When a local woman who neither filed nor was served with divorce papers learned she was divorced last week, she was taken by surprise. 

But Caddo Parish Sheriff’s Detective Mike King got to the bottom of it, and husband Demario Clark, 27, and his girlfriend, Lisa McKinney, 50, were arrested for forging Lashonda Clark’s name on documents last Wednesday.

There were, however, a lot more problems with the divorce than just a waiver with the victim’s forged name.

The Judgment of Divorce signed by Caddo District Judge Charles Tutt, who was filling in for Judge Robert Waddell that day, had a whole world of problems packed into that three-page petition filed only five days earlier. 

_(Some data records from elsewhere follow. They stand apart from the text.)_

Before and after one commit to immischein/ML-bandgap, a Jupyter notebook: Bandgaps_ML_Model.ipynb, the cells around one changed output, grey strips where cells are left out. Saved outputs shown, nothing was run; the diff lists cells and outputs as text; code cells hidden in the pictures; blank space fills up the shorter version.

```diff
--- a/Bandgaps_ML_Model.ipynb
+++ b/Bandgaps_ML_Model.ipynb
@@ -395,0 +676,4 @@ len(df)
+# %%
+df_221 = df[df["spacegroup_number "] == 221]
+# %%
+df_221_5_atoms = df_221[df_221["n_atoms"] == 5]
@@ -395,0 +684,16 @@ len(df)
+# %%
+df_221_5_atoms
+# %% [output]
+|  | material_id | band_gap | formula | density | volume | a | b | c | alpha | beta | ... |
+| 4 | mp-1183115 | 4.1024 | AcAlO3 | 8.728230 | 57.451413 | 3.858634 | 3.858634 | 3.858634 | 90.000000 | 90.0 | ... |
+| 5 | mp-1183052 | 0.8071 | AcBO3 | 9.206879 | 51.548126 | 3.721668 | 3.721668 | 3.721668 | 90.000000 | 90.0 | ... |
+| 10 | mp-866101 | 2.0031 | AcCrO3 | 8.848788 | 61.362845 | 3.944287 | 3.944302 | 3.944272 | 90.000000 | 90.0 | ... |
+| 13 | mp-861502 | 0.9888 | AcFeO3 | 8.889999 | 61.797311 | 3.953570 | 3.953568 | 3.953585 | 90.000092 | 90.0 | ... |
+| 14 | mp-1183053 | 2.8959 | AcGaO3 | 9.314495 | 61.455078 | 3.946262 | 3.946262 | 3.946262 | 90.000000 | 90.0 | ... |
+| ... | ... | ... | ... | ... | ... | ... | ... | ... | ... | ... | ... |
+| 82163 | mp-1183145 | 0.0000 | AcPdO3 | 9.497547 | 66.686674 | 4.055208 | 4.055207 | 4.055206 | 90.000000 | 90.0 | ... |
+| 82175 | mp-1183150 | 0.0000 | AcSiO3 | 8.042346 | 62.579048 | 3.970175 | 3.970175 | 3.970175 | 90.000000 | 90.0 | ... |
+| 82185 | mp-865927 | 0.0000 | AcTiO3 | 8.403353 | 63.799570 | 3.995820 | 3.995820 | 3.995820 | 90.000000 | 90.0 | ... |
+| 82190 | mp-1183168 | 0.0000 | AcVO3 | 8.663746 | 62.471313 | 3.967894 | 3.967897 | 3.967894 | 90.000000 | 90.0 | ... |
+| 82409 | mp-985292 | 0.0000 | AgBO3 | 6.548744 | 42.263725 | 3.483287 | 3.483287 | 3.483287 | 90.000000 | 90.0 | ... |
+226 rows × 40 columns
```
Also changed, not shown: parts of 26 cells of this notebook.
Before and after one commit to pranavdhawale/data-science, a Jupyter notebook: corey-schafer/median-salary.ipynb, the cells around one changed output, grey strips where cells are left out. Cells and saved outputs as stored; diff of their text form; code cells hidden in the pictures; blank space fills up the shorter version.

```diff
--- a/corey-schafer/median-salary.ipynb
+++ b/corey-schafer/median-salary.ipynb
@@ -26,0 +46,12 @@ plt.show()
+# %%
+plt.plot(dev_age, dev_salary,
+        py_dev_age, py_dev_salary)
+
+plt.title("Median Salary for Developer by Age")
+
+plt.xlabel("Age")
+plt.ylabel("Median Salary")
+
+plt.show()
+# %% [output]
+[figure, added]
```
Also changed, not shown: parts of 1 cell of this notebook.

In fact, the forged waiver was just the tip of the iceberg.

The forged waiver was notarized by a suspended notary public; the Petition for Divorce stated the couple ceased living together two months before they were married; and most damaging of all, a marriage license issued in Caddo stating the marriage was a covenant marriage, which is clearly noted on the top left corner of that license (see above).

The Rev. C.E. McClain, who officiated at the Clark’s wedding on April 25, 2014, confirmed the Clarks, indeed, had a covenant marriage. He told NBC6 when the couple decided they wanted a covenant marriage, he counseled them as to the seriousness of taking such a step.

The Covenant Marriage Act, passed by the Louisiana Legislature was first signed into law in July 1997 by then Gov. Mike Foster. It requires pre-marital counseling, and prohibits divorce with the exceptions of adultery, a spouse being sentenced to death or imprisonment at hard labor, physical or sexual abuse of a spouse or a child.

In addition, it requires counseling a legal separation with counseling before and during that separation, which can be as long as two years, but as short as one year, and, finally, in accordance with Louisiana RS 9:272 C…”A covenant marriage agreement may not be dissolved, rescinded, or otherwise terminated by the mutual consent of the spouses.”

So, even if the documents had not been forged, the Secretary of State suspended the license of the notary public whose signature is on the forged document in December 2017, the five-day quickie divorce would be in direct opposition to the laws set down for a covenant marriage.

On Friday, Clark, whose bond was set at $5,000, bonded out of Caddo Correctional Center on Friday. He is scheduled for a hearing Tuesday in Judge Brady O’Callaghan’s court; McKinney is scheduled for a preliminary hearing in O’Callaghan’s court on Sept. 19.

In light of all this, the question remains…is the divorce valid? A spokesperson from the Caddo Parish Sheriff’s office said they were told it is.